Харків, Лисичанськ і Сєвєродонецьк — у фотощоденнику Влада Краснощока
Харків, Лисичанськ і Сєвєродонецьк — у фотощоденнику Влада Краснощока

“When Asked If There Are Mines Here, He Said: “Percentage 80/20 — Every Fifth Step Is Dangerous.” Diary of a Military Photographer

Vlad Krasnoshchok

The photographer Vlad Krasnoshchok went with the Armed Forces of Ukraine to collect the trophy equipment of the Russian army, saw the positions from which the occupiers shelled the city infrastructure, walked through mined cities, and continues to document the chronicle of the destruction of Kharkiv. Zaborona publishes Krasnoshchok’s photo diary.

About the author: Vlad Krasnoshchok is an artist from Kharkiv who works with photography, a member of the band “Shylo.” Since the first days of the war, Vlad has been documenting his native Kharkiv, traveling with volunteers to Lysychansk and other cities of Donbas. Photographs for the museum of the Kharkiv School of Photography.

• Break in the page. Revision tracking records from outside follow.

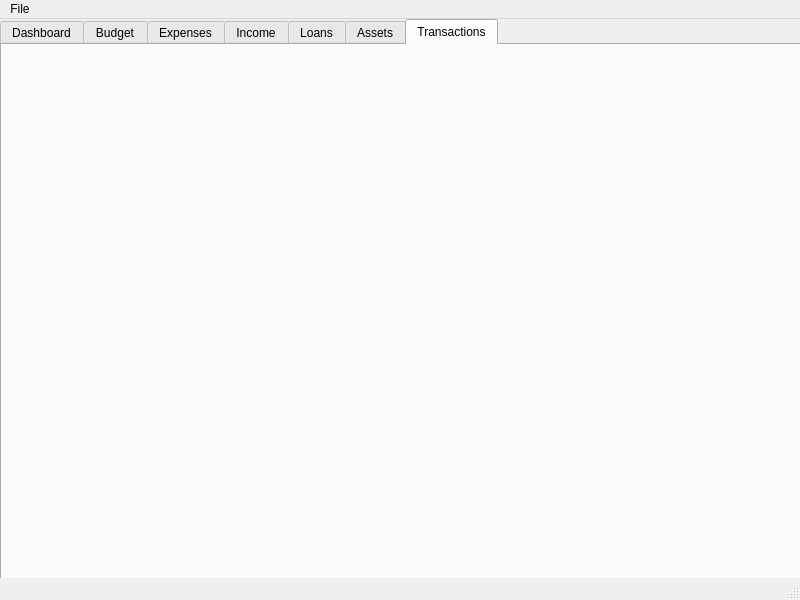
This is FinanceManager/MainWindow.ui in MitchellBauer/FinanceManager as Qt 5 draws it before an edit. The edited form follows.
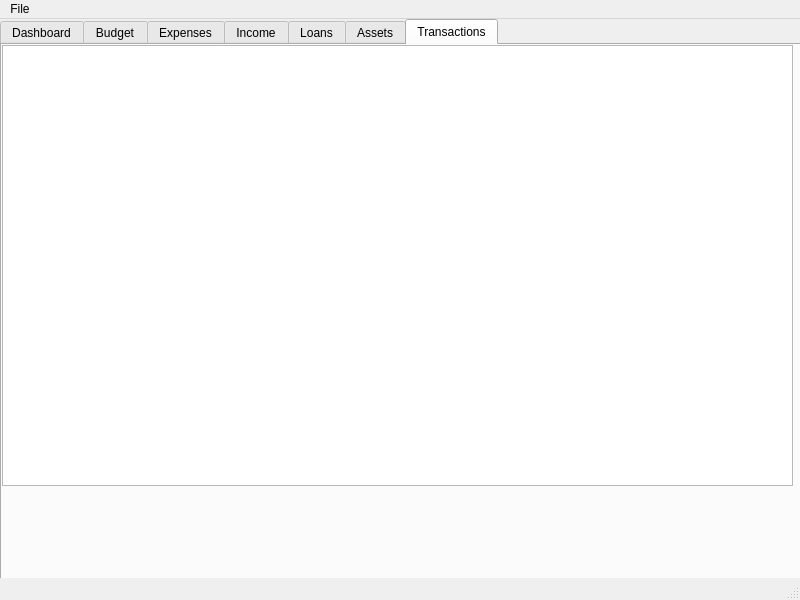
This is the edited form. The open tabs and pages were chosen to show the change.

Patch:
```diff
--- a/FinanceManager/MainWindow.ui
+++ b/FinanceManager/MainWindow.ui
@@ -33,19 +33,6 @@
      <attribute name="title">
       <string>Dashboard</string>
      </attribute>
-     <widget class="QTableView" name="transactionsTableView">
-      <property name="geometry">
-       <rect>
-        <x>0</x>
-        <y>10</y>
-        <width>791</width>
-        <height>441</height>
-       </rect>
-      </property>
-      <property name="autoFillBackground">
-       <bool>false</bool>
-      </property>
-     </widget>
     </widget>
     <widget class="QWidget" name="tab_2">
      <attribute name="title">
@@ -76,6 +63,19 @@
      <attribute name="title">
       <string>Transactions</string>
      </attribute>
+     <widget class="QTableView" name="transactionsTableView">
+      <property name="geometry">
+       <rect>
+        <x>0</x>
+        <y>0</y>
+        <width>791</width>
+        <height>441</height>
+       </rect>
+      </property>
+      <property name="autoFillBackground">
+       <bool>false</bool>
+      </property>
+     </widget>
     </widget>
    </widget>
   </widget>
```
Left out of the diff: 2 changed lines with no effect on the pictures.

There were two Sashko, Vadim, Mykola Mykolayovych, and a guy with a Bulgarian woman in the car. Similarly, I was sitting somewhere nearby, holding lots of cameras. I was asked to shoot for the Kharkiv Defense Museum. We were driving across the district road to the same broken-down convoy, which included, among other things, fried OMON policemen who were going to “free” us.
Driving to the district office, the guy with the Bulgarian woman asked for a sedative pill. During the war, he did not go far from home, and the places we approached were regularly shelled by the fucking “Grad.” Having arrived at the place, I took a little digital picture for the benefit of the motherland and, in parallel, took a little bit of black and white film for the motherland and myself. Kharkiv “octopuses” (Kraken unit) approached us to dismantle the surviving “cans” (broken orcs’ equipment). The guy with the Bulgarian started cutting some kind of cannon and calmed down a bit, while we, two Sashko and Vadim, went to examine the wounded and killed “Tigers” and other fried scrap metal.
The guys were fun, with a sense of humor. Commander Sasha with an open smile, like Gagarin, Sasha and Vadim are brothers, also cheerful and cool guys. Mykola Mykolayovych managed the process of sawing off artifacts. When we did everything, the fucking hailstones started flying, and the guy with the Bulgarian girl turned pale again. The military guys turned on the Stebalov mode and mocked us until we arrived in Kharkiv and unloaded the good cut from the “cans.” Then there was a trip to the “pidarposadka” (a forest plantation in the area of ​​Malaya Rogani, where the orks’ equipment was stationed), from where the bastards fired at the Horizon, the Chuguyiv highway, the KhTZ area, and wherever the map lays.
Two Sashas, ​​two best friends, walked ahead confidently, I followed them and buzzed my horizon. When asked if there were mines here, Sashko, the commander with an open smile, said that the percentage was 80/20. That meant every fifth step was dangerous, but no one was afraid. This is how I met and became friends with the defenders of Kharkiv and our country. Later, I traveled with volunteers to Donbas and managed to visit Lysychansk, Severodonetsk, Privila, Sloviansk, Bakhmut, Avdiivtka, and other hot spots. The Bakhmut — Lysychansk road was a zigzag of embankments, on the sides of which lay the corpses of civilian vehicles. The fields around were dotted with round black spots, like the ceilings in the porches of our nine-story buildings, from which a burnt match sticks out.
Two months have passed. Sashko celebrated his thirtieth wedding anniversary, and the other Sashko, as always with a smile, told how he taught the young soldier the decorations of war. Some time passed, and I was standing on the Alley of Glory of the famous Kharkiv cemetery. The guys carrying the varnished coffin out of the car approached me and said: “Vlad, start, let’s work.” In the coffin was the same commander with an open smile, Sashko, who gave his life in the battle near Kharkiv — the only casualty of that day. The end.